At a March town-hall meeting in Mississippi, Senator Elizabeth Warren declared, “Every vote matters, and the way we can make that happen is [to] have national voting, and that means [getting] rid of the Electoral College.” The crowd responded with what The New York Times described as “one of her longest ovations of the night.”

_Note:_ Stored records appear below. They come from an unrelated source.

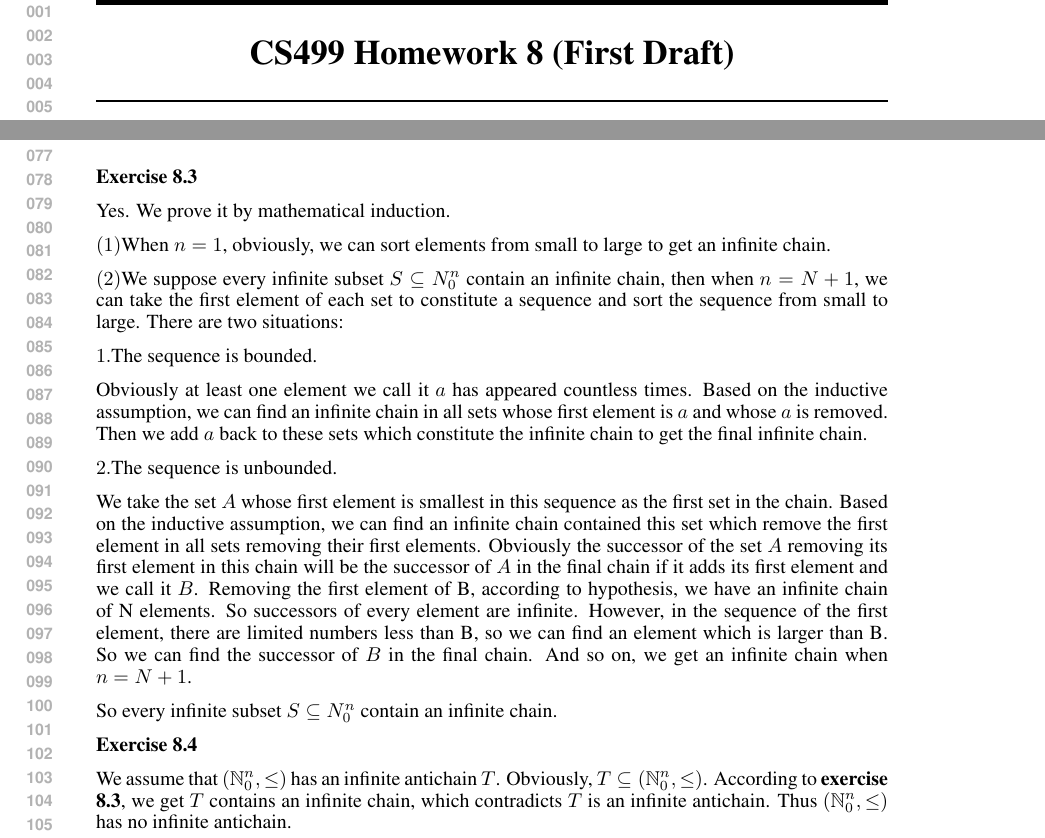
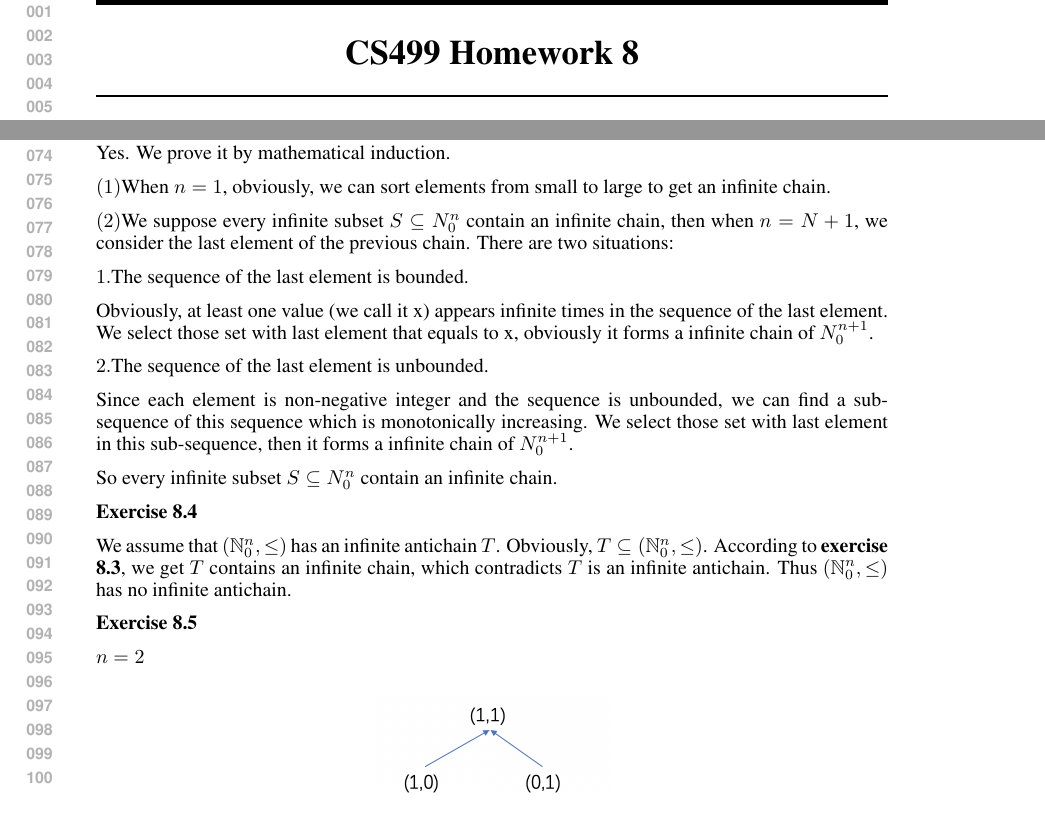
Before and after one commit to MajorDavidZhang/DeMath, a LaTeX problem sheet (HW8/HW8.tex): two parts of pages 1 and 2 of 4, joined at a grey line, cut so that both start at the same text. Compiled offline with pdfLaTeX.

Commit message:
HW8 draft 2

```diff
--- a/HW8/HW8.tex
+++ b/HW8/HW8.tex
@@ -10,7 +10,7 @@
 %\documentstyle[nips14submit_09,times,art10]{article} % For LaTeX 2.09
 
 
-\title{CS499 Homework 8 (First Draft)}
+\title{CS499 Homework 8}
 
 
 \author{
@@ -70,11 +70,13 @@
 	\textbf{Exercise 8.3}\par
     Yes. We prove it by mathematical induction.\par
     $(1)$When $n=1$, obviously, we can sort elements from small to large to get an infinite chain.\par
-    $(2)$We suppose every infinite subset $S \subseteq N_0^n$ contain an infinite chain, then when $n=N+1$, we can take the first element of each set to constitute a sequence and sort the sequence from small to large. There are two situations:\par
-    $1.$The sequence is bounded.\par
-    Obviously at least one element we call it $a$ has appeared countless times. Based on the inductive assumption, we can find an infinite chain in all sets whose first element is $a$ and whose $a$ is removed. Then we add $a$ back to these sets which constitute the infinite chain to get the final infinite chain.\par
-    $2.$The sequence is unbounded.\par
-    We take the set $A$ whose first element is smallest in this sequence as the first set in the chain. Based on the inductive assumption, we can find an infinite chain contained this set which remove the first element in all sets removing their first elements. Obviously the successor of the set $A$ removing its first element in this chain will be the successor of $A$ in the final chain if it adds its first element and we call it $B$. Removing the first element of B, according to hypothesis, we have an infinite chain of N elements. So successors of every element are infinite. However, in the sequence of the first element, there are limited numbers less than B, so we can find an element which is larger than B. So we can find the successor of $B$ in the final chain. And so on, we get an infinite chain when $n=N+1$.\par
+    $(2)$We suppose every infinite subset $S \subseteq N_0^n$ contain an infinite chain, then when $n=N+1$, we consider the last element of the previous chain. There are two situations:\par
+    $1.$The sequence of the last element is bounded.\par
+    Obviously, at least one value (we call it x) appears infinite times in the sequence of the last element. We select those set with last element that equals to x, obviously it forms a infinite chain of $N_0^{n+1}$.\par
+
+    $2.$The sequence of the last element is unbounded.\par
+    Since each element is non-negative integer and the sequence is unbounded, we can find a sub-sequence of this sequence which is monotonically increasing. We select those set with last element in this sub-sequence, then it forms a infinite chain of $N_0^{n+1}$.\par
+
     So every infinite subset $S \subseteq N_0^n$ contain an infinite chain.
 
 
```
Also changed, not shown: HW8/HW8.pdf, HW8/homework-08-orderings.pdf (added), HW8/HW8.tex (4 more changed lines).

Warren, who also says that “we need a constitutional amendment that protects the right to vote for every American citizen and to make sure that vote gets counted,” is not the only presidential contender going big on democracy issues. Senator Kirsten Gillibrand is backing an amendment to “abolish the Electoral College” introduced by Senator Brian Schatz, while Senators Kamala Harris, Cory Booker, and Bernie Sanders have signaled their willingness to address the Electoral College’s anti-democratic impact, as have former representative Beto O’Rourke and former housing secretary Julián Castro. Possible presidential contender Pete Buttigieg, the mayor of South Bend, Indiana, says: “The Electoral College needs to go, because it’s made our society less and less democratic.” Buttigieg sees that move as part of a democracy agenda that includes ending gerrymandering, extending voting rights, and, probably, amending the Constitution to reverse the damage done by the Supreme Court’s 2010 Citizens United decision. (Sanders has already proposed amendments to overturn Citizens United, which he decries as “one of the most disastrous decisions in [the Court’s] history.”)
This bolder level of ambition is finding expression in Congress, where Senator Jeff Merkley has been championing amendments and legislative action to guarantee equal representation for every American. In combination with the For the People Act—which John Sarbanes and other House Democrats have advanced to extend voting rights, guard against partisan gerrymandering, and limit the influence of big money in our politics—Merkley and Senator Tom Udall have introduced bills that are designed to create what Merkley refers to as “We the People” democracy. With Udall, he’s proposing a constitutional amendment to abolish the Electoral College and a plan to establish a commission to develop proposals for providing citizens of the District of Columbia, Puerto Rico, and the territories of Guam, the US Virgin Islands, American Samoa, and the Northern Mariana Islands with full voting representation in Congress.
The latter proposal is vital for a country that began with a revolt against colonialism. It is shocking, at this late stage in the American experiment, that roughly 4 million US citizens are denied voting representation in Congress. Merkley knows there will be pushback from Republicans, and perhaps even from some within his own party. But he reminds us that “we need real, equal representation if we want a government that responds to the big issues impacting working families’ lives.”
What Senator Merkley understands is something that must be recognized by every Democrat who seeks the party’s presidential nomination in 2020, and by every progressive who bids for a House or Senate seat. We have entered an era of bold proposals for a Green New Deal, Medicare for All, a doubling of the federal minimum wage, and tuition-free college. But to secure the change sufficient to achieve economic, social, and racial justice, we must also make the structural reforms that will bring full democracy to the United States.